### PROBLEM DETAILS
Filter the data below, keeping only lines that contain "very".

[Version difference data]
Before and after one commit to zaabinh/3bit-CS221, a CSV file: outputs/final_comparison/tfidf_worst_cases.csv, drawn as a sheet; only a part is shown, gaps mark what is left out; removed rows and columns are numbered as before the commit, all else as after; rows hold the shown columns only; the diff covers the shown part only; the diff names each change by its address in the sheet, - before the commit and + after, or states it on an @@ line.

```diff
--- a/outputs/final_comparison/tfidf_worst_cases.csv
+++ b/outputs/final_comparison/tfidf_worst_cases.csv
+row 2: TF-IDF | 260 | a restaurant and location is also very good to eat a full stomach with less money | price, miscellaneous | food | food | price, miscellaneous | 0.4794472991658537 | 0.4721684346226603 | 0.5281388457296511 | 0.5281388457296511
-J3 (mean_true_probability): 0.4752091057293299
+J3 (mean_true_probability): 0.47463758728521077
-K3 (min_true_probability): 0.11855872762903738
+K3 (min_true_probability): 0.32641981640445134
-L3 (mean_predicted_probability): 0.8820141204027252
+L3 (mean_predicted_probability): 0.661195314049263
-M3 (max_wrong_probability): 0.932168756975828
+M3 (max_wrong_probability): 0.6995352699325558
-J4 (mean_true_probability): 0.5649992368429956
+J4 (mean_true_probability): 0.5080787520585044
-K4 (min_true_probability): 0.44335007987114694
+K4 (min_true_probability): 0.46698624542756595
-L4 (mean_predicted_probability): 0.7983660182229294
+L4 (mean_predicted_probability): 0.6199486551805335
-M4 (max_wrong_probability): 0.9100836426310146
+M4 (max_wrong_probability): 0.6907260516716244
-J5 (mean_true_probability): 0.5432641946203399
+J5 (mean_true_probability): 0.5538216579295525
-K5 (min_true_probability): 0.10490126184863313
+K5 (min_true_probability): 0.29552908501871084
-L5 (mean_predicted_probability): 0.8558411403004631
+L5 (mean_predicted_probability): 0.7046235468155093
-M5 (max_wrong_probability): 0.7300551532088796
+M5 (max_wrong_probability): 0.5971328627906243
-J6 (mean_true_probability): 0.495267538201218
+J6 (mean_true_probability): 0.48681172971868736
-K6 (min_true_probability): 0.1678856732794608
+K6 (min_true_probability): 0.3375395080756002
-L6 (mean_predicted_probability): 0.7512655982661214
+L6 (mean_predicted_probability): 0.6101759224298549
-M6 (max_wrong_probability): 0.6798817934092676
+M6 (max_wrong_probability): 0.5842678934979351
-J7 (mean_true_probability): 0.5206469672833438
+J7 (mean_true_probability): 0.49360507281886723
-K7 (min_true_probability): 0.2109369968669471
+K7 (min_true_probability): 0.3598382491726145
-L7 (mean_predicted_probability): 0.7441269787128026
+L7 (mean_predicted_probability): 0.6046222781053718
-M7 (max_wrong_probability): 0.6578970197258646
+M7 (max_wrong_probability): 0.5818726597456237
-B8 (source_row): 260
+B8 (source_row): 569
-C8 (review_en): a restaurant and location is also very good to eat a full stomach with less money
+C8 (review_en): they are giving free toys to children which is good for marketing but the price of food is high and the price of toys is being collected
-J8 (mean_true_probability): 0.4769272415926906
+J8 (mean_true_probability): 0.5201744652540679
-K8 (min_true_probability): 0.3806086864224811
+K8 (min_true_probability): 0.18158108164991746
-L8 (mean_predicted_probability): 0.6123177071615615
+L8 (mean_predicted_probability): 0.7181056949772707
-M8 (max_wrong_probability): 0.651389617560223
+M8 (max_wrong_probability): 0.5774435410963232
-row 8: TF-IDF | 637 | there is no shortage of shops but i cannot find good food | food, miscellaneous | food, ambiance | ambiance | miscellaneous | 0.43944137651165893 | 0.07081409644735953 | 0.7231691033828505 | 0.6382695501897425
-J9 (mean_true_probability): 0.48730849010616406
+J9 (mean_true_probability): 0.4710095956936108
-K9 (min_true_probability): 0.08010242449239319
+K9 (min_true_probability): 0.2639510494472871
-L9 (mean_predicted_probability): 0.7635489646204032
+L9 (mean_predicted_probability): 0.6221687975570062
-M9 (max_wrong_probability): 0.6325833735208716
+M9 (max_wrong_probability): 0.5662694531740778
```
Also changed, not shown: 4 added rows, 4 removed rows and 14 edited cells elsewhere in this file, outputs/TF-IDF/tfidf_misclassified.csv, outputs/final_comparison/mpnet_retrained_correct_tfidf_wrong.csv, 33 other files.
...
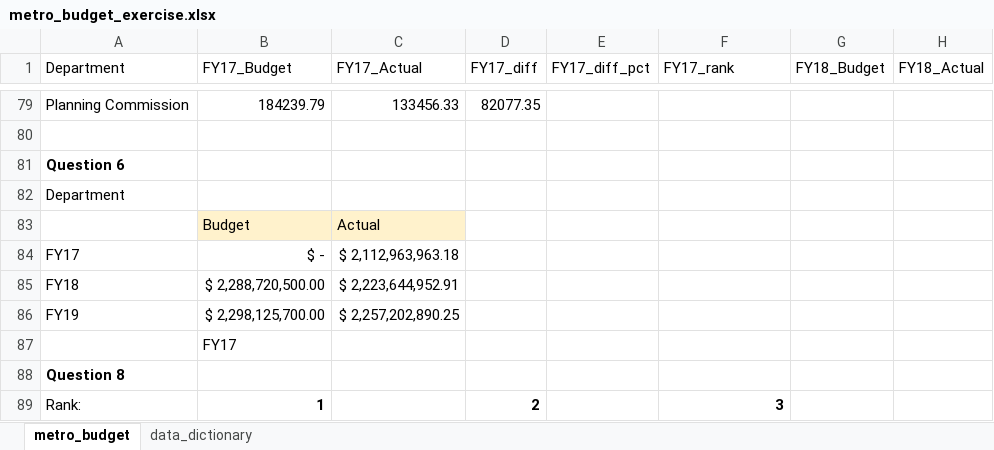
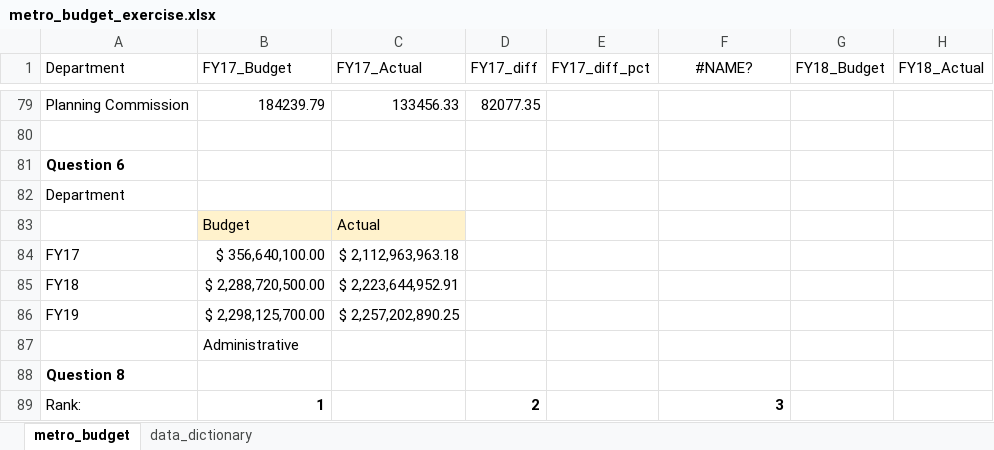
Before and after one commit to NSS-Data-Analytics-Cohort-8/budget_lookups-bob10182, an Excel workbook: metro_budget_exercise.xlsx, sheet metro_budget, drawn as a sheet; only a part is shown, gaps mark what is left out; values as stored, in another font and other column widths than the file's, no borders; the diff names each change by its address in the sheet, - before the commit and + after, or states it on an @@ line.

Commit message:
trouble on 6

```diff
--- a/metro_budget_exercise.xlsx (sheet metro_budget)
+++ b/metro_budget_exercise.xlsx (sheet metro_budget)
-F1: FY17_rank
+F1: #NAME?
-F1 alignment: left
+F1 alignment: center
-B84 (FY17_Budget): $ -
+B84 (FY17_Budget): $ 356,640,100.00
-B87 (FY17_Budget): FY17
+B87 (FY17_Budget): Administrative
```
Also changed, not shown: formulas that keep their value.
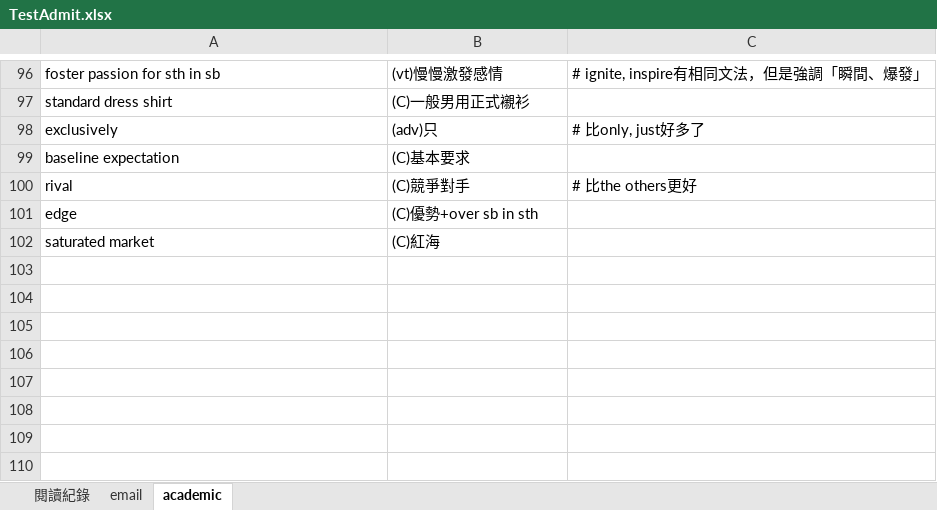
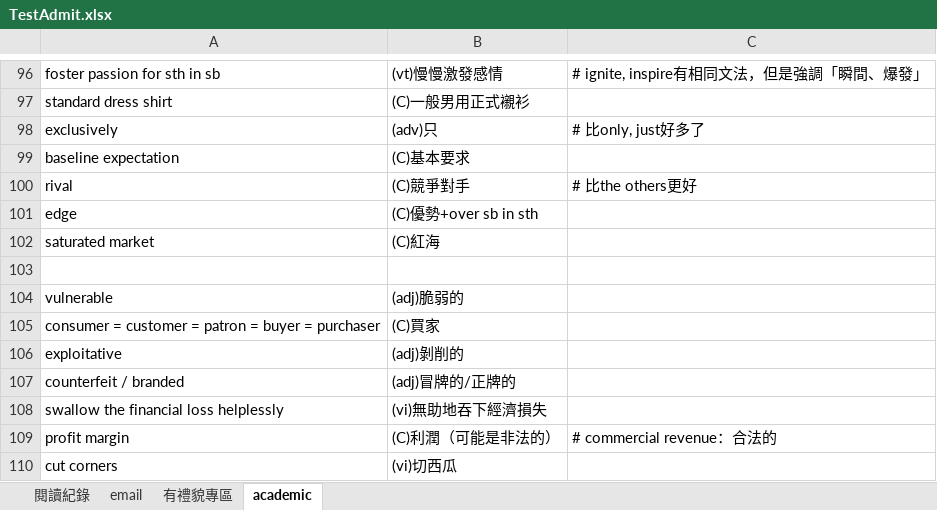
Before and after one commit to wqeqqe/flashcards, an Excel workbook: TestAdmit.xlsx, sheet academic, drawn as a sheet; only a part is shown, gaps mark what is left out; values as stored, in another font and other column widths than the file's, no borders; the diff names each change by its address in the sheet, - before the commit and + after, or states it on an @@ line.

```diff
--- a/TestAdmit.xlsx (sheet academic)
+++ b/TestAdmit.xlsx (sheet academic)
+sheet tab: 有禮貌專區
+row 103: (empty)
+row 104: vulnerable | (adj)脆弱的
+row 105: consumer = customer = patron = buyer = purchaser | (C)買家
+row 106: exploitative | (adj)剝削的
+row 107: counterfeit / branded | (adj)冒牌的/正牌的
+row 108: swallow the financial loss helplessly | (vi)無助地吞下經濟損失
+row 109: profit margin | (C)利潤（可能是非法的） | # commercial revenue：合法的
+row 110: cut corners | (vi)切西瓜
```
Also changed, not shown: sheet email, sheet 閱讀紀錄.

### SOLUTION TO THE PROBLEM
+row 2: TF-IDF | 260 | a restaurant and location is also very good to eat a full stomach with less money | price, miscellaneous | food | food | price, miscellaneous | 0.4794472991658537 | 0.4721684346226603 | 0.5281388457296511 | 0.5281388457296511
-C8 (review_en): a restaurant and location is also very good to eat a full stomach with less money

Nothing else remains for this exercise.